Drinking distilled spirits, beer, coolers, wine and other alcoholic beverages may increase cancer risk, and, during pregnancy, can cause birth defects. For more information go to www.P65Warnings.ca.gov/alcohol
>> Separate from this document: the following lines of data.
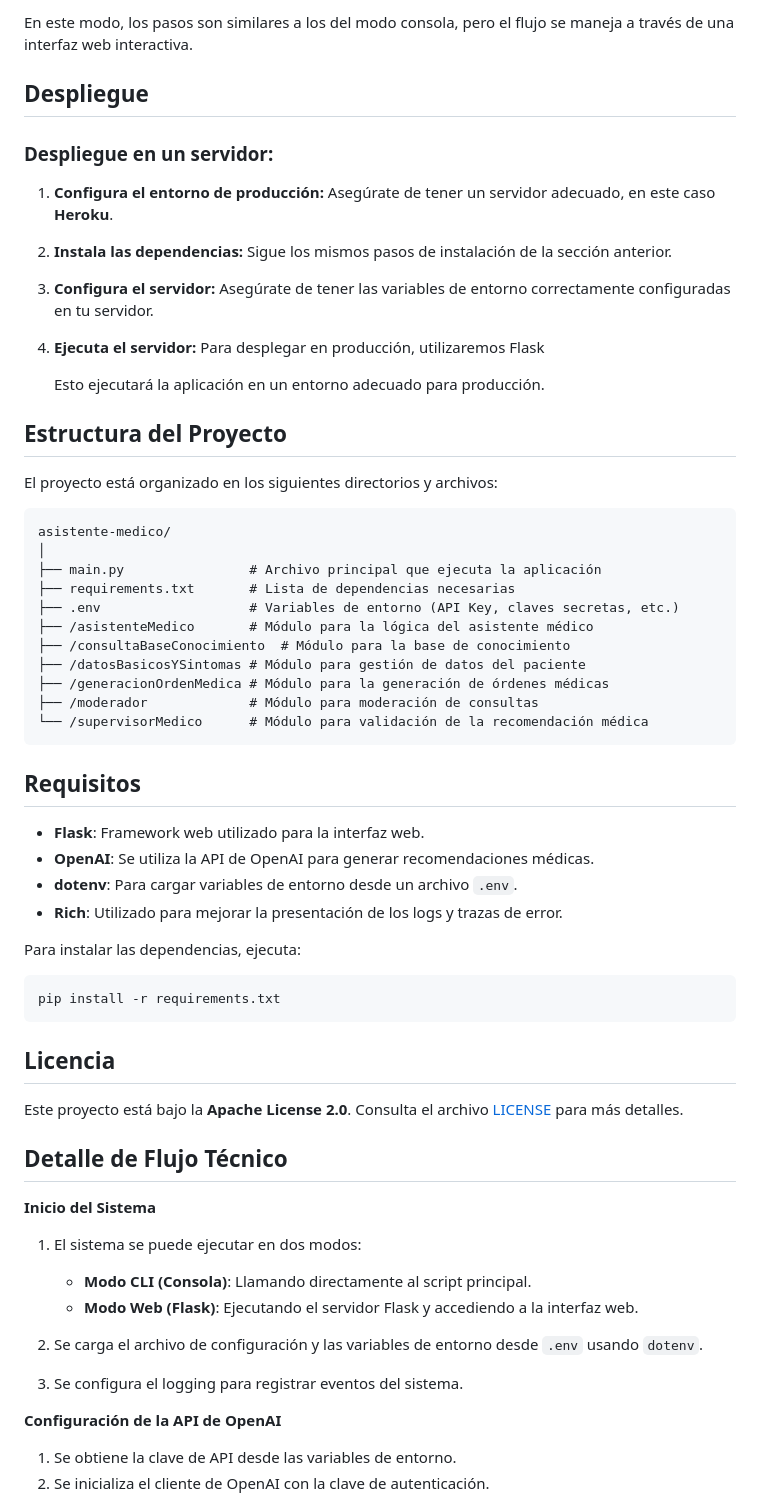
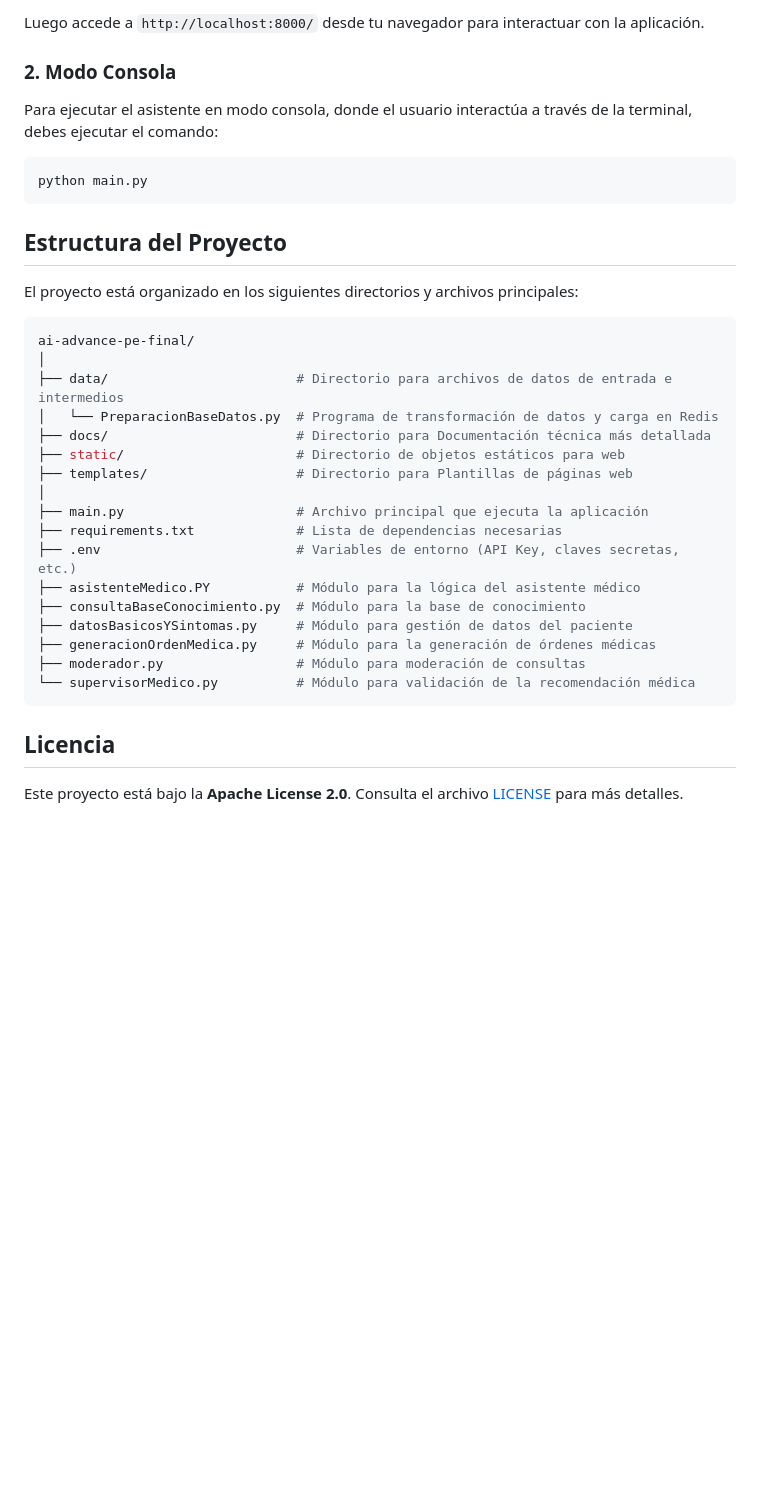
Before and after one commit to javierg83/ai-advance-pe-final, a Markdown page: README.md, the part around the change printed below. Rendered like a GitHub page; blank space fills up the shorter version.

````diff
--- a/README.md
+++ b/README.md
@@ -79,69 +46,38 @@ El asistente médico puede ser ejecutado en dos modos:
 
-   En este modo, los pasos son similares a los del modo consola, pero el flujo se maneja a través de una interfaz web interactiva.
+Luego accede a `http://localhost:8000/` desde tu navegador para interactuar con la aplicación.
 
-## Despliegue
+### 2. **Modo Consola**
 
-### Despliegue en un servidor:
-1. **Configura el entorno de producción:**
-   Asegúrate de tener un servidor adecuado, en este caso **Heroku**.
+Para ejecutar el asistente en modo consola, donde el usuario interactúa a través de la terminal, debes ejecutar el comando:
 
-2. **Instala las dependencias:**
-   Sigue los mismos pasos de instalación de la sección anterior.
-
-3. **Configura el servidor:**
-   Asegúrate de tener las variables de entorno correctamente configuradas en tu servidor.
-
-4. **Ejecuta el servidor:**
-   Para desplegar en producción, utilizaremos Flask
-
-   Esto ejecutará la aplicación en un entorno adecuado para producción.
+```powershell
+python main.py
+```
 
 ## Estructura del Proyecto
 
-El proyecto está organizado en los siguientes directorios y archivos:
-
-```
-asistente-medico/
-│
-├── main.py                # Archivo principal que ejecuta la aplicación
-├── requirements.txt       # Lista de dependencias necesarias
-├── .env                   # Variables de entorno (API Key, claves secretas, etc.)
-├── /asistenteMedico       # Módulo para la lógica del asistente médico
-├── /consultaBaseConocimiento  # Módulo para la base de conocimiento
-├── /datosBasicosYSintomas # Módulo para gestión de datos del paciente
-├── /generacionOrdenMedica # Módulo para la generación de órdenes médicas
-├── /moderador             # Módulo para moderación de consultas
-└── /supervisorMedico      # Módulo para validación de la recomendación médica
-```
-
-## Requisitos
-
-- **Flask**: Framework web utilizado para la interfaz web.
-- **OpenAI**: Se utiliza la API de OpenAI para generar recomendaciones médicas.
-- **dotenv**: Para cargar variables de entorno desde un archivo `.env`.
-- **Rich**: Utilizado para mejorar la presentación de los logs y trazas de error.
-
-Para instalar las dependencias, ejecuta:
+El proyecto está organizado en los siguientes directorios y archivos principales:
 
 ```bash
-pip install -r requirements.txt
+ai-advance-pe-final/
+│
+├── data/                        # Directorio para archivos de datos de entrada e intermedios
+│   └── PreparacionBaseDatos.py  # Programa de transformación de datos y carga en Redis
+├── docs/                        # Directorio para Documentación técnica más detallada
+├── static/                      # Directorio de objetos estáticos para web
+├── templates/                   # Directorio para Plantillas de páginas web
+│
+├── main.py                      # Archivo principal que ejecuta la aplicación
+├── requirements.txt             # Lista de dependencias necesarias
+├── .env                         # Variables de entorno (API Key, claves secretas, etc.)
+├── asistenteMedico.PY           # Módulo para la lógica del asistente médico
+├── consultaBaseConocimiento.py  # Módulo para la base de conocimiento
+├── datosBasicosYSintomas.py     # Módulo para gestión de datos del paciente
+├── generacionOrdenMedica.py     # Módulo para la generación de órdenes médicas
+├── moderador.py                 # Módulo para moderación de consultas
+└── supervisorMedico.py          # Módulo para validación de la recomendación médica
 ```
 
 ## Licencia
 
 Este proyecto está bajo la **Apache License 2.0**. Consulta el archivo [LICENSE](LICENSE) para más detalles.
-
-## Detalle de Flujo Técnico
-
-**Inicio del Sistema**
-1. El sistema se puede ejecutar en dos modos:
-   - **Modo CLI (Consola)**: Llamando directamente al script principal.
-   - **Modo Web (Flask)**: Ejecutando el servidor Flask y accediendo a la interfaz web.
-
-2. Se carga el archivo de configuración y las variables de entorno desde `.env` usando `dotenv`.
-3. Se configura el logging para registrar eventos del sistema.
-
-**Configuración de la API de OpenAI**
-1. Se obtiene la clave de API desde las variables de entorno.
-2. Se inicializa el cliente de OpenAI con la clave de autenticación.
-
````
Also changed, not shown: other parts of README.md (+27 -117 lines), docs/Resumen flujo principal.md (added, +89 -0 lines), static/logo-medium.png (added), 1 other file.
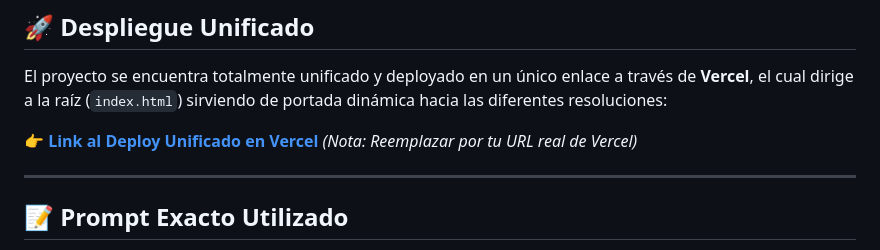
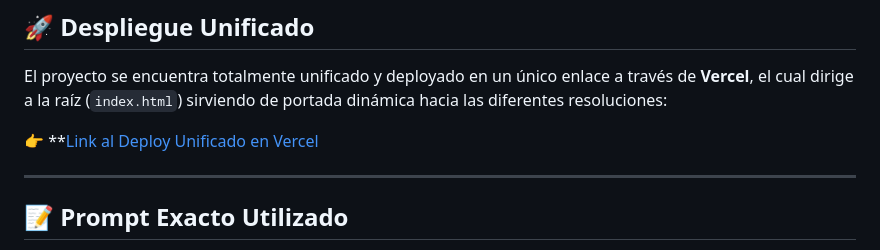
Before and after one commit to Marto85/Ingenieria_de_prompt, a Markdown page: README.md, the part around the change. Drawn GitHub-style.

Commit message:
fix: agrego link a vercel en el readme

```diff
--- a/README.md
+++ b/README.md
@@ -11,7 +11,7 @@ Este repositorio contiene la entrega del proyecto de desarrollo y despliegue com
 ## 🚀 Despliegue Unificado
 El proyecto se encuentra totalmente unificado y deployado en un único enlace a través de **Vercel**, el cual dirige a la raíz (`index.html`) sirviendo de portada dinámica hacia las diferentes resoluciones:
 
-👉 **[Link al Deploy Unificado en Vercel](https://tu-proyecto-landing-pages.vercel.app)** *(Nota: Reemplazar por tu URL real de Vercel)*
+👉 **[Link al Deploy Unificado en Vercel](https://ingenieria-de-prompt.vercel.app)
 
 ---
 
```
Many food and beverage cans have linings containing bisphenol A (BPA), a chemical known to cause harm to the female reproductive system. Jar lids and bottle caps may also contain BPA. You can be exposed to BPA when you consume foods or beverages packaged in these containers. For more information, go to www.P65Warnings.ca.gov/bpa